Records provided
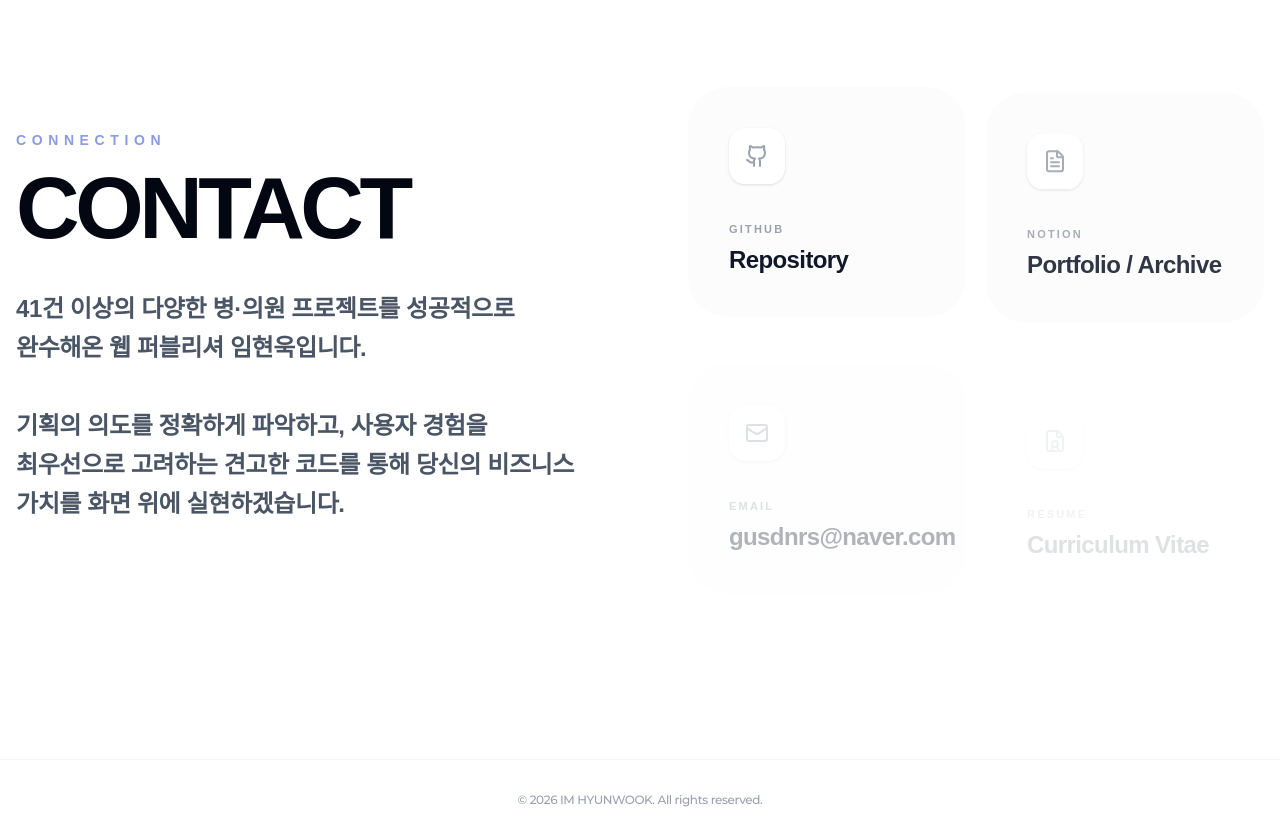
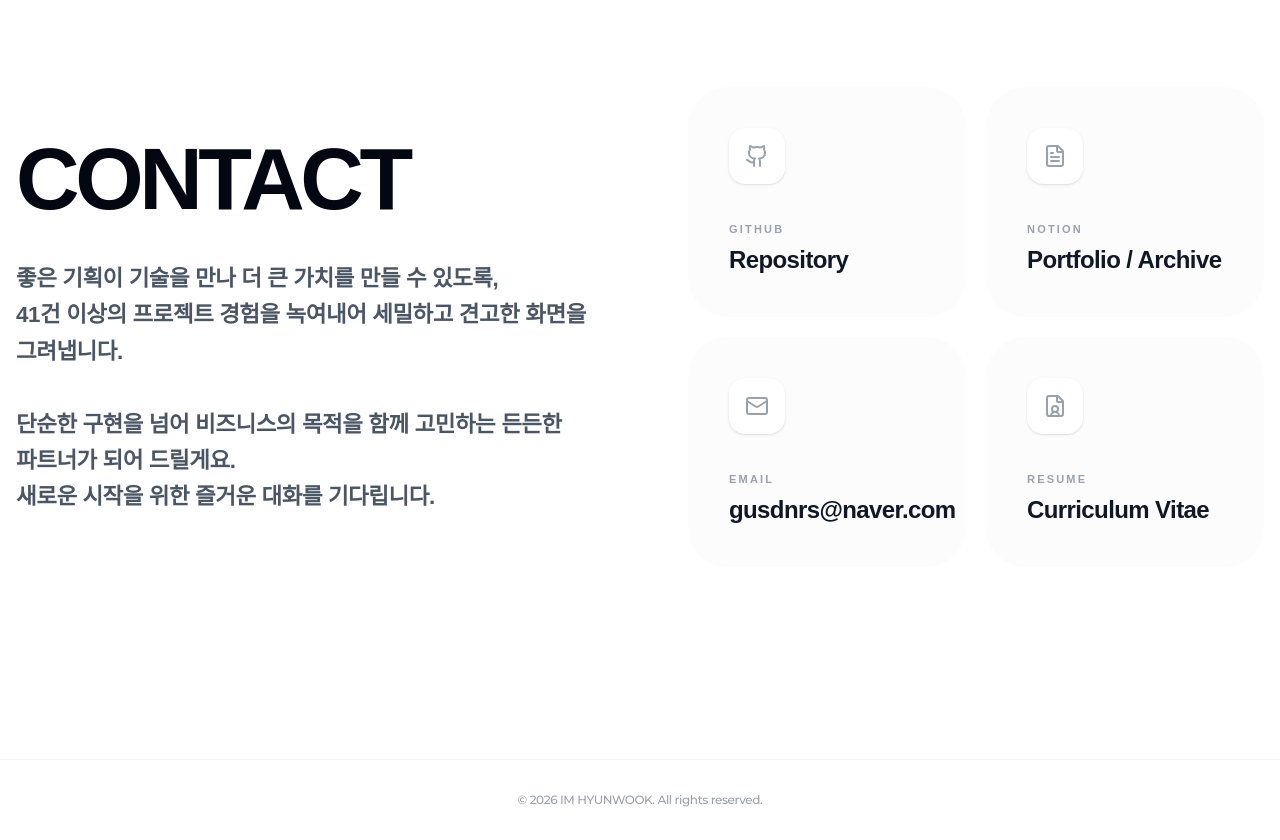
Before and after one commit to gusdnrs/portfolio, a Next.js app: page / in a window 1280 px wide. Shown: the part 7060-7900 px from the top of the page. Built offline with nearby package versions, Linux system fonts and the light colour scheme; a web font is replaced by a local one.

Commit message:
Design: Soften Contact copy and fix tile visibility animation

```diff
--- a/src/components/sections/Contact.tsx
+++ b/src/components/sections/Contact.tsx
@@ -55,17 +55,23 @@ export default function Contact() {
       });
 
       // Link Items Animation
-      gsap.from('.contact-link-tile', {
+      gsap.fromTo('.contact-link-tile',
+        {
+          y: 40,
+          opacity: 0,
+        },
+        {
           scrollTrigger: {
             trigger: '#contact',
             start: 'top 80%',
           },
-        y: 40,
-        opacity: 0,
+          y: 0,
+          opacity: 1,
           duration: 0.8,
           stagger: 0.1,
           ease: 'power3.out',
-      });
+        }
+      );
     },
     { scope: containerRef },
   );
@@ -82,18 +88,17 @@ export default function Contact() {
           <div className="lg:col-span-6 flex flex-col justify-center">
             <div className="space-y-10">
               <div className="space-y-4">
-                <span className="contact-headline-item block text-sm font-black uppercase tracking-[0.4em] text-brand-blue/60 mb-4">
-                  Connection
-                </span>
                 <h2 className="contact-headline-item text-[clamp(2.5rem,7vw,5.5rem)] font-black tracking-tighter text-gray-950 uppercase leading-[0.95]">
                   Contact
                 </h2>
               </div>
 
               <div className="contact-headline-item space-y-6">
-                <p className="text-[clamp(1.125rem,2.2vw,1.5rem)] text-gray-600 font-semibold leading-relaxed max-w-xl">
-                  41건 이상의 다양한 병·의원 프로젝트를 성공적으로 완수해온 웹 퍼블리셔 임현욱입니다. <br /><br />
-                  기획의 의도를 정확하게 파악하고, 사용자 경험을 최우선으로 고려하는 견고한 코드를 통해 당신의 비즈니스 가치를 화면 위에 실현하겠습니다.
+                <p className="text-[clamp(1.1rem,2.1vw,1.4rem)] text-gray-600 font-semibold leading-relaxed max-w-xl">
+                  좋은 기획이 기술을 만나 더 큰 가치를 만들 수 있도록, <br />
+                  41건 이상의 프로젝트 경험을 녹여내어 세밀하고 견고한 화면을 그려냅니다. <br /><br />
+                  단순한 구현을 넘어 비즈니스의 목적을 함께 고민하는 든든한 파트너가 되어 드릴게요. <br />
+                  새로운 시작을 위한 즐거운 대화를 기다립니다.
                 </p>
               </div>
             </div>
```
Lines whose indentation alone changed are shown as unchanged.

Assignment
A verbatim copy of the data, with all pictures omitted, is the required output.

Answer to the problem
Before and after one commit to gusdnrs/portfolio, a Next.js app: page / in a window 1280 px wide. Shown: the part 7060-7900 px from the top of the page. Built offline with nearby package versions, Linux system fonts and the light colour scheme; a web font is replaced by a local one.

Commit message:
Design: Soften Contact copy and fix tile visibility animation

```diff
--- a/src/components/sections/Contact.tsx
+++ b/src/components/sections/Contact.tsx
@@ -55,17 +55,23 @@ export default function Contact() {
       });
 
       // Link Items Animation
-      gsap.from('.contact-link-tile', {
+      gsap.fromTo('.contact-link-tile',
+        {
+          y: 40,
+          opacity: 0,
+        },
+        {
           scrollTrigger: {
             trigger: '#contact',
             start: 'top 80%',
           },
-        y: 40,
-        opacity: 0,
+          y: 0,
+          opacity: 1,
           duration: 0.8,
           stagger: 0.1,
           ease: 'power3.out',
-      });
+        }
+      );
     },
     { scope: containerRef },
   );
@@ -82,18 +88,17 @@ export default function Contact() {
           <div className="lg:col-span-6 flex flex-col justify-center">
             <div className="space-y-10">
               <div className="space-y-4">
-                <span className="contact-headline-item block text-sm font-black uppercase tracking-[0.4em] text-brand-blue/60 mb-4">
-                  Connection
-                </span>
                 <h2 className="contact-headline-item text-[clamp(2.5rem,7vw,5.5rem)] font-black tracking-tighter text-gray-950 uppercase leading-[0.95]">
                   Contact
                 </h2>
               </div>
 
               <div className="contact-headline-item space-y-6">
-                <p className="text-[clamp(1.125rem,2.2vw,1.5rem)] text-gray-600 font-semibold leading-relaxed max-w-xl">
-                  41건 이상의 다양한 병·의원 프로젝트를 성공적으로 완수해온 웹 퍼블리셔 임현욱입니다. <br /><br />
-                  기획의 의도를 정확하게 파악하고, 사용자 경험을 최우선으로 고려하는 견고한 코드를 통해 당신의 비즈니스 가치를 화면 위에 실현하겠습니다.
+                <p className="text-[clamp(1.1rem,2.1vw,1.4rem)] text-gray-600 font-semibold leading-relaxed max-w-xl">
+                  좋은 기획이 기술을 만나 더 큰 가치를 만들 수 있도록, <br />
+                  41건 이상의 프로젝트 경험을 녹여내어 세밀하고 견고한 화면을 그려냅니다. <br /><br />
+                  단순한 구현을 넘어 비즈니스의 목적을 함께 고민하는 든든한 파트너가 되어 드릴게요. <br />
+                  새로운 시작을 위한 즐거운 대화를 기다립니다.
                 </p>
               </div>
             </div>
```
Lines whose indentation alone changed are shown as unchanged.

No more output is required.